::: DATA :::

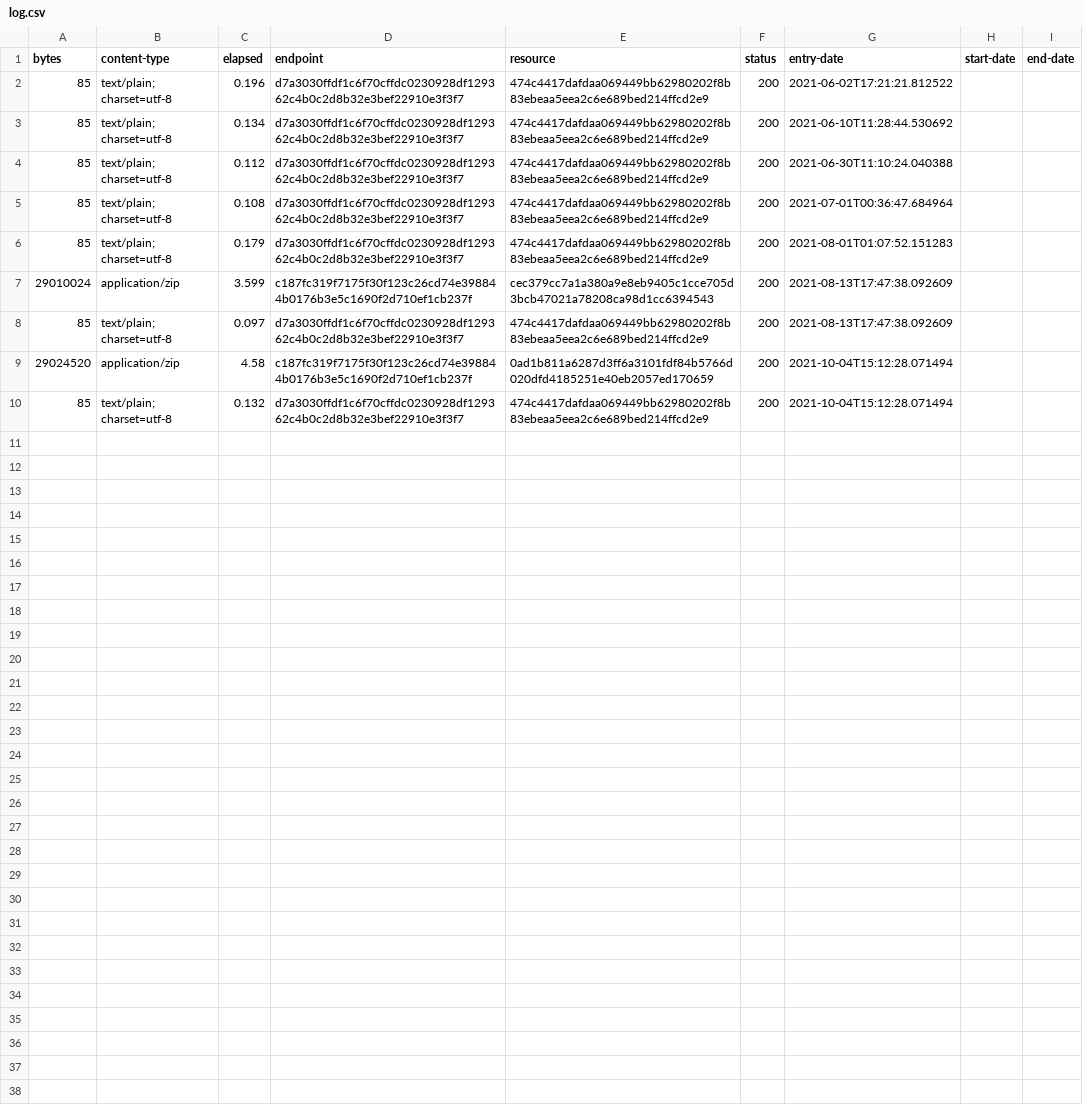
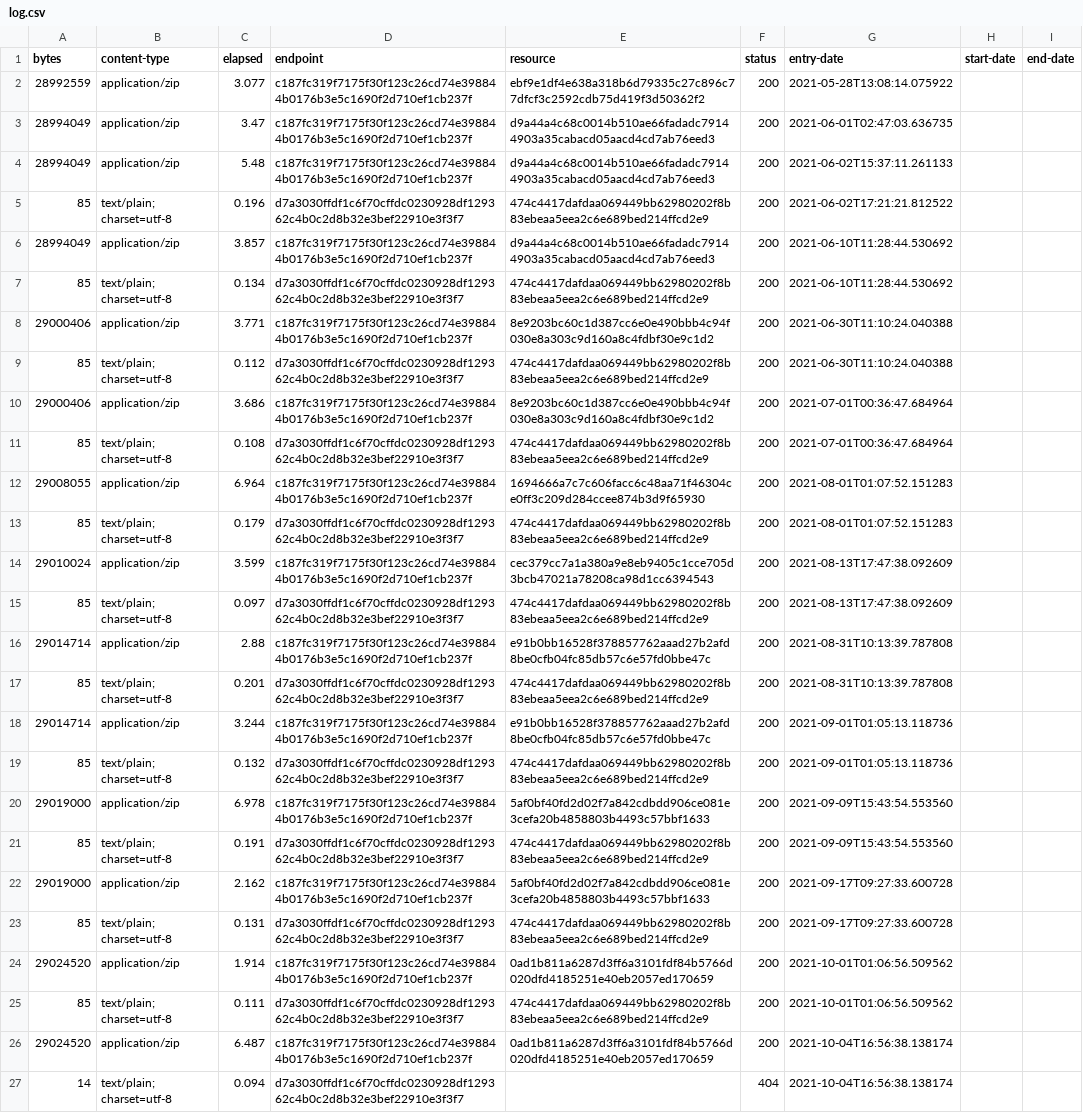
Before and after one commit to digital-land/listed-building-collection, a CSV file: collection/log.csv, drawn as a sheet.

Commit message:
Collection 2021-10-04

```diff
--- a/collection/log.csv
+++ b/collection/log.csv
@@ -1,6 +1,13 @@
 bytes,content-type,elapsed,endpoint,resource,status,entry-date,start-date,end-date
+28992559,application/zip,3.077,c187fc319f7175f30f123c26cd74e398844b0176b3e5c1690f2d710ef1cb237f,ebf9e1df4e638a318b6d79335c27c896c77dfcf3c2592cdb75d419f3d50362f2,200,2021-05-28T13:08:14.075922,,
+28994049,application/zip,3.47,c187fc319f7175f30f123c26cd74e398844b0176b3e5c1690f2d710ef1cb237f,d9a44a4c68c0014b510ae66fadadc79144903a35cabacd05aacd4cd7ab76eed3,200,2021-06-01T02:47:03.636735,,
+28994049,application/zip,5.48,c187fc319f7175f30f123c26cd74e398844b0176b3e5c1690f2d710ef1cb237f,d9a44a4c68c0014b510ae66fadadc79144903a35cabacd05aacd4cd7ab76eed3,200,2021-06-02T15:37:11.261133,,
 85,text/plain; charset=utf-8,0.196,d7a3030ffdf1c6f70cffdc0230928df129362c4b0c2d8b32e3bef22910e3f3f7,474c4417dafdaa069449bb62980202f8b83ebeaa5eea2c6e689bed214ffcd2e9,200,2021-06-02T17:21:21.812522,,
+28994049,application/zip,3.857,c187fc319f7175f30f123c26cd74e398844b0176b3e5c1690f2d710ef1cb237f,d9a44a4c68c0014b510ae66fadadc79144903a35cabacd05aacd4cd7ab76eed3,200,2021-06-10T11:28:44.530692,,
 85,text/plain; charset=utf-8,0.134,d7a3030ffdf1c6f70cffdc0230928df129362c4b0c2d8b32e3bef22910e3f3f7,474c4417dafdaa069449bb62980202f8b83ebeaa5eea2c6e689bed214ffcd2e9,200,2021-06-10T11:28:44.530692,,
+29000406,application/zip,3.771,c187fc319f7175f30f123c26cd74e398844b0176b3e5c1690f2d710ef1cb237f,8e9203bc60c1d387cc6e0e490bbb4c94f030e8a303c9d160a8c4fdbf30e9c1d2,200,2021-06-30T11:10:24.040388,,
 85,text/plain; charset=utf-8,0.112,d7a3030ffdf1c6f70cffdc0230928df129362c4b0c2d8b32e3bef22910e3f3f7,474c4417dafdaa069449bb62980202f8b83ebeaa5eea2c6e689bed214ffcd2e9,200,2021-06-30T11:10:24.040388,,
+29000406,application/zip,3.686,c187fc319f7175f30f123c26cd74e398844b0176b3e5c1690f2d710ef1cb237f,8e9203bc60c1d387cc6e0e490bbb4c94f030e8a303c9d160a8c4fdbf30e9c1d2,200,2021-07-01T00:36:47.684964,,
 85,text/plain; charset=utf-8,0.108,d7a3030ffdf1c6f70cffdc0230928df129362c4b0c2d8b32e3bef22910e3f3f7,474c4417dafdaa069449bb62980202f8b83ebeaa5eea2c6e689bed214ffcd2e9,200,2021-07-01T00:36:47.684964,,
+29008055,application/zip,6.964,c187fc319f7175f30f123c26cd74e398844b0176b3e5c1690f2d710ef1cb237f,1694666a7c7c606facc6c48aa71f46304ce0ff3c209d284ccee874b3d9f65930,200,2021-08-01T01:07:52.151283,,
 85,text/plain; charset=utf-8,0.179,d7a3030ffdf1c6f70cffdc0230928df129362c4b0c2d8b32e3bef22910e3f3f7,474c4417dafdaa069449bb62980202f8b83ebeaa5eea2c6e689bed214ffcd2e9,200,2021-08-01T01:07:52.151283,,
@@ -8,3 +15,13 @@ bytes,content-type,elapsed,endpoint,resource,status,entry-date,start-date,end-da
 85,text/plain; charset=utf-8,0.097,d7a3030ffdf1c6f70cffdc0230928df129362c4b0c2d8b32e3bef22910e3f3f7,474c4417dafdaa069449bb62980202f8b83ebeaa5eea2c6e689bed214ffcd2e9,200,2021-08-13T17:47:38.092609,,
-29024520,application/zip,4.58,c187fc319f7175f30f123c26cd74e398844b0176b3e5c1690f2d710ef1cb237f,0ad1b811a6287d3ff6a3101fdf84b5766d020dfd4185251e40eb2057ed170659,200,2021-10-04T15:12:28.071494,,
-85,text/plain; charset=utf-8,0.132,d7a3030ffdf1c6f70cffdc0230928df129362c4b0c2d8b32e3bef22910e3f3f7,474c4417dafdaa069449bb62980202f8b83ebeaa5eea2c6e689bed214ffcd2e9,200,2021-10-04T15:12:28.071494,,
+29014714,application/zip,2.88,c187fc319f7175f30f123c26cd74e398844b0176b3e5c1690f2d710ef1cb237f,e91b0bb16528f378857762aaad27b2afd8be0cfb04fc85db57c6e57fd0bbe47c,200,2021-08-31T10:13:39.787808,,
+85,text/plain; charset=utf-8,0.201,d7a3030ffdf1c6f70cffdc0230928df129362c4b0c2d8b32e3bef22910e3f3f7,474c4417dafdaa069449bb62980202f8b83ebeaa5eea2c6e689bed214ffcd2e9,200,2021-08-31T10:13:39.787808,,
+29014714,application/zip,3.244,c187fc319f7175f30f123c26cd74e398844b0176b3e5c1690f2d710ef1cb237f,e91b0bb16528f378857762aaad27b2afd8be0cfb04fc85db57c6e57fd0bbe47c,200,2021-09-01T01:05:13.118736,,
+85,text/plain; charset=utf-8,0.132,d7a3030ffdf1c6f70cffdc0230928df129362c4b0c2d8b32e3bef22910e3f3f7,474c4417dafdaa069449bb62980202f8b83ebeaa5eea2c6e689bed214ffcd2e9,200,2021-09-01T01:05:13.118736,,
+29019000,application/zip,6.978,c187fc319f7175f30f123c26cd74e398844b0176b3e5c1690f2d710ef1cb237f,5af0bf40fd2d02f7a842cdbdd906ce081e3cefa20b4858803b4493c57bbf1633,200,2021-09-09T15:43:54.553560,,
+85,text/plain; charset=utf-8,0.191,d7a3030ffdf1c6f70cffdc0230928df129362c4b0c2d8b32e3bef22910e3f3f7,474c4417dafdaa069449bb62980202f8b83ebeaa5eea2c6e689bed214ffcd2e9,200,2021-09-09T15:43:54.553560,,
+29019000,application/zip,2.162,c187fc319f7175f30f123c26cd74e398844b0176b3e5c1690f2d710ef1cb237f,5af0bf40fd2d02f7a842cdbdd906ce081e3cefa20b4858803b4493c57bbf1633,200,2021-09-17T09:27:33.600728,,
+85,text/plain; charset=utf-8,0.131,d7a3030ffdf1c6f70cffdc0230928df129362c4b0c2d8b32e3bef22910e3f3f7,474c4417dafdaa069449bb62980202f8b83ebeaa5eea2c6e689bed214ffcd2e9,200,2021-09-17T09:27:33.600728,,
+29024520,application/zip,1.914,c187fc319f7175f30f123c26cd74e398844b0176b3e5c1690f2d710ef1cb237f,0ad1b811a6287d3ff6a3101fdf84b5766d020dfd4185251e40eb2057ed170659,200,2021-10-01T01:06:56.509562,,
+85,text/plain; charset=utf-8,0.111,d7a3030ffdf1c6f70cffdc0230928df129362c4b0c2d8b32e3bef22910e3f3f7,474c4417dafdaa069449bb62980202f8b83ebeaa5eea2c6e689bed214ffcd2e9,200,2021-10-01T01:06:56.509562,,
+29024520,application/zip,6.487,c187fc319f7175f30f123c26cd74e398844b0176b3e5c1690f2d710ef1cb237f,0ad1b811a6287d3ff6a3101fdf84b5766d020dfd4185251e40eb2057ed170659,200,2021-10-04T16:56:38.138174,,
+14,text/plain; charset=utf-8,0.094,d7a3030ffdf1c6f70cffdc0230928df129362c4b0c2d8b32e3bef22910e3f3f7,,404,2021-10-04T16:56:38.138174,,
```
Also changed, not shown: collection/resource.csv, 1 other file.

:::

### [INSTRUCTIONS TO FOLLOW]
Which lines in the listing hold the word "elapsed"? Copy them out.

### [TASK SOLUTION]
 bytes,content-type,elapsed,endpoint,resource,status,entry-date,start-date,end-date
@@ -8,3 +15,13 @@ bytes,content-type,elapsed,endpoint,resource,status,entry-date,start-date,end-da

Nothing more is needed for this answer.